You may have had a sales manager use the expression “fake it til you make it” in terms of setting sales goals. It’s a sort of wish fulfillment strategy and leans into pretending and acting to make something a reality. Think of pretending as acting with training wheels. We all pretend. We pretend we’re interested, pretend to be pleased or excited. We do it in social situations and we do it in work situations. We hide our feelings in the boardroom, we control our emotions with clients, concealing our endless frustrations. The difference between acting, pretending, and lying is complicity.
Finding a Mutual Reality
When someone lies, no matter the intent (i.e garnering sympathy, sparing someone’s feelings) the person on the receiving end is not complicit. Not having the full information, the person is being manipulated. When someone is acting, the audience is in on the pretense and is not manipulated, but being complicit can be inspired. Great acting is finding yourself in the script or situation and infusing the situation with the truth. The manipulation is in the mind of the actor, and in essence, becomes their reality.

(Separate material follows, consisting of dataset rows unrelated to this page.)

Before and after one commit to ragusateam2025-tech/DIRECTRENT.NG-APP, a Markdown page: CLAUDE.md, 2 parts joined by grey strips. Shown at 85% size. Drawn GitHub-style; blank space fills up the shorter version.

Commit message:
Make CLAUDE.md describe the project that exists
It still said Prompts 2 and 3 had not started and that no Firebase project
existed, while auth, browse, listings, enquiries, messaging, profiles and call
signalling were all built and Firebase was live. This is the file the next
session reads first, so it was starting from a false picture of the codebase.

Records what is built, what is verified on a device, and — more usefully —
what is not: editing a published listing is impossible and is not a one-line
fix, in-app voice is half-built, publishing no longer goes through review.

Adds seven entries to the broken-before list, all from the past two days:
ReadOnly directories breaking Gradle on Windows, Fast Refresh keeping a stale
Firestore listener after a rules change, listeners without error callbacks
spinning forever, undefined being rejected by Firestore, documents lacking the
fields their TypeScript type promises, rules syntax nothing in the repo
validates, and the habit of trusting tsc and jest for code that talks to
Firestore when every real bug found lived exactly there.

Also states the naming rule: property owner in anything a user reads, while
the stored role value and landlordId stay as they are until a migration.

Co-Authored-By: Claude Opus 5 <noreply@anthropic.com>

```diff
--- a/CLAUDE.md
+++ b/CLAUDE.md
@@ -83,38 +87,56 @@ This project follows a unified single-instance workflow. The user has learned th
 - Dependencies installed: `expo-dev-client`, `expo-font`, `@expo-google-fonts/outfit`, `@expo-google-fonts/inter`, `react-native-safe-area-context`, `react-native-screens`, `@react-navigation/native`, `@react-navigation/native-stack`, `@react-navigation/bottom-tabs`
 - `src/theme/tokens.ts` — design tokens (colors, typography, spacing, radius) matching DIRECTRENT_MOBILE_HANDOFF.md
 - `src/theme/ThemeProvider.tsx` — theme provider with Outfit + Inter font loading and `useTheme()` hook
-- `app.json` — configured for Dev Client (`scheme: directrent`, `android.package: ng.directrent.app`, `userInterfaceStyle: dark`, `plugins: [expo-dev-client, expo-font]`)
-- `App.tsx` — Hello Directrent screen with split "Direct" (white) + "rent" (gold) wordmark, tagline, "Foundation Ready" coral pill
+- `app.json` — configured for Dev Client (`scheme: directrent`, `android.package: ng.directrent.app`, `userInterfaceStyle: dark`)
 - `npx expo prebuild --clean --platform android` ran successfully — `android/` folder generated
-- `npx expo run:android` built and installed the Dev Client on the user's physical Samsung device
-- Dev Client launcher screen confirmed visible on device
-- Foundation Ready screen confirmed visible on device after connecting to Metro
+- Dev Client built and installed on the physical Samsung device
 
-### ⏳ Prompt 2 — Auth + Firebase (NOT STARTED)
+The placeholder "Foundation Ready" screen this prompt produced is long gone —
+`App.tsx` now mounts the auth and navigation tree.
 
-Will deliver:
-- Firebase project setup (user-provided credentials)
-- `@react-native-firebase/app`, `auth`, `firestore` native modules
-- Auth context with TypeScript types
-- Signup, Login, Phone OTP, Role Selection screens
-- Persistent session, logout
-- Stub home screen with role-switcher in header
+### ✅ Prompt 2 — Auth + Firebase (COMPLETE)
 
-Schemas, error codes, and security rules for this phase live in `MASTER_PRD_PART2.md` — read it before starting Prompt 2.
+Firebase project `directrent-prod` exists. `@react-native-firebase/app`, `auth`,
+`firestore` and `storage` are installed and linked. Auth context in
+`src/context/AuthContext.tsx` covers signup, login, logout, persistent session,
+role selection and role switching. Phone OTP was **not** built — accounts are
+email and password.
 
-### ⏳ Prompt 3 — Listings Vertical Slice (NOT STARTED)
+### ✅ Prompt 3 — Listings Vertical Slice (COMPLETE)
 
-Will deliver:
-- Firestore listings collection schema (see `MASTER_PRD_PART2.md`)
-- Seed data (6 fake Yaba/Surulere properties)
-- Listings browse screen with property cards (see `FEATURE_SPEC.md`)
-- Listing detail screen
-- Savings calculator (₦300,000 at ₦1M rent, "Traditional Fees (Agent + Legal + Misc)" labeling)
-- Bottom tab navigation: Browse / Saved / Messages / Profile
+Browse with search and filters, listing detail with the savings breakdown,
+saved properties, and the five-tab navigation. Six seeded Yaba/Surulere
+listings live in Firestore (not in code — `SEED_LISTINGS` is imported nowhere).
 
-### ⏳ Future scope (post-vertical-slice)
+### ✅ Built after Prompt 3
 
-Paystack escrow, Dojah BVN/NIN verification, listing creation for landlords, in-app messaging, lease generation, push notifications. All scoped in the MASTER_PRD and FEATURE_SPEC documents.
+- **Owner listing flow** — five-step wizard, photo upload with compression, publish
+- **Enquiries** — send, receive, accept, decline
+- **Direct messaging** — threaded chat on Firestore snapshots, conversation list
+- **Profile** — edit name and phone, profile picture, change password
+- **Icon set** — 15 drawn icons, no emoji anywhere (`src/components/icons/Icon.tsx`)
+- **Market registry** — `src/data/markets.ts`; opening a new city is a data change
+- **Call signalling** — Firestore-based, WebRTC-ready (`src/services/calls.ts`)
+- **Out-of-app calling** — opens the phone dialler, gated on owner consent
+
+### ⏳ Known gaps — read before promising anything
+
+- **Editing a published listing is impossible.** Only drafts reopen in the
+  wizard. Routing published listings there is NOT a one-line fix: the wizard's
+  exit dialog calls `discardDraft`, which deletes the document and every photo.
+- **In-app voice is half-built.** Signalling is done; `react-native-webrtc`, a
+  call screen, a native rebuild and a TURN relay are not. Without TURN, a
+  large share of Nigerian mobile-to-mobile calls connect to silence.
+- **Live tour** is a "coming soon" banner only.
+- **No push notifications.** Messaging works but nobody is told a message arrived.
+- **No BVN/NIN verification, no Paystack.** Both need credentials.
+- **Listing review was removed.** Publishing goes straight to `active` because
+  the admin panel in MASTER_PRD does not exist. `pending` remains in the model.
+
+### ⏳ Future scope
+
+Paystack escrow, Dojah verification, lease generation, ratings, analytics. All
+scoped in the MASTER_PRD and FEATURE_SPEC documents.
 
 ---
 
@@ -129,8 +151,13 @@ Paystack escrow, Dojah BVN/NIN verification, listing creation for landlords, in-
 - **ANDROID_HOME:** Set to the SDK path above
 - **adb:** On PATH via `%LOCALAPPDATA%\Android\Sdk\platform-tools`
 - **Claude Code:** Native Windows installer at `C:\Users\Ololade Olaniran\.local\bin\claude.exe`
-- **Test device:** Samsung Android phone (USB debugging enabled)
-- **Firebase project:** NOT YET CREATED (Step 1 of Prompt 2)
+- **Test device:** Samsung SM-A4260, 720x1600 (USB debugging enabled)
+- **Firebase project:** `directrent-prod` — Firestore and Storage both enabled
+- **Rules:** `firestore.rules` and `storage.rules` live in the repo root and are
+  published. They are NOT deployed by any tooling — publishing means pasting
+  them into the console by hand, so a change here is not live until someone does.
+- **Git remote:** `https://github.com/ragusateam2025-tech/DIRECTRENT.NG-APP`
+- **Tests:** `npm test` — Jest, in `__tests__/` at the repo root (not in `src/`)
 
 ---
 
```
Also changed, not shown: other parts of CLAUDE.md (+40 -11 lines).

But sometimes the concept of fake it til you make it does not work. Most often when people surface act they don’t really buy into their adopted reality. “Surface acting is faking what you’re displaying to other people. Inside, you may be upset or frustrated, but on the outside, you’re trying your best to be pleasant or positive… Deep acting is trying to change how you feel inside. When you’re deep acting, you’re actually trying to align how you feel with how you interact with other people.”
Unauthentic, phony emotion is easily recognizable, and often insulting. A fake smile might read as condescending and misleading. A real smile, forged from a genuine place and a genuine understanding of another’s situation or circumstances reaps its own reward. Actors, whether voice actors, stage or screen, often talk about tapping into truthful places and emotions, leaning on life experiences to lend authenticity to their performance. As Stanislavski (the father of realism in acting) said, “the person you are is a hundred times more interesting than the best actor you could ever become.”
That doesn’t mean actors don’t use their imagination, instead, it requires the cultivation and stretching of it. And according to Sanford Meisner, “Acting is to live truthfully under given imaginary circumstances”. So, in short, good actors are experts at living imaginary truths, while good liars are experts at living false truths. In sales, having empathy, the ability to put yourself in another person’s shoes, and then having the ability to convey that empathy honestly and well is invaluable.
This also applies when salespeople have to (essentially) learn lines, whether they are product specs, greetings, menus and specials, pitches, or boardroom presentations to customers and bosses alike. An abundance of lines. A brilliant concept can fall flat on its face because of poor delivery. When coaching voiceover actors on how to improve, I employ a technique I call flip the script. Basically, you ad-lib your way through the script then go back to the written words. It’s a great technique both actors and salespeople can use to really make that pitch your own.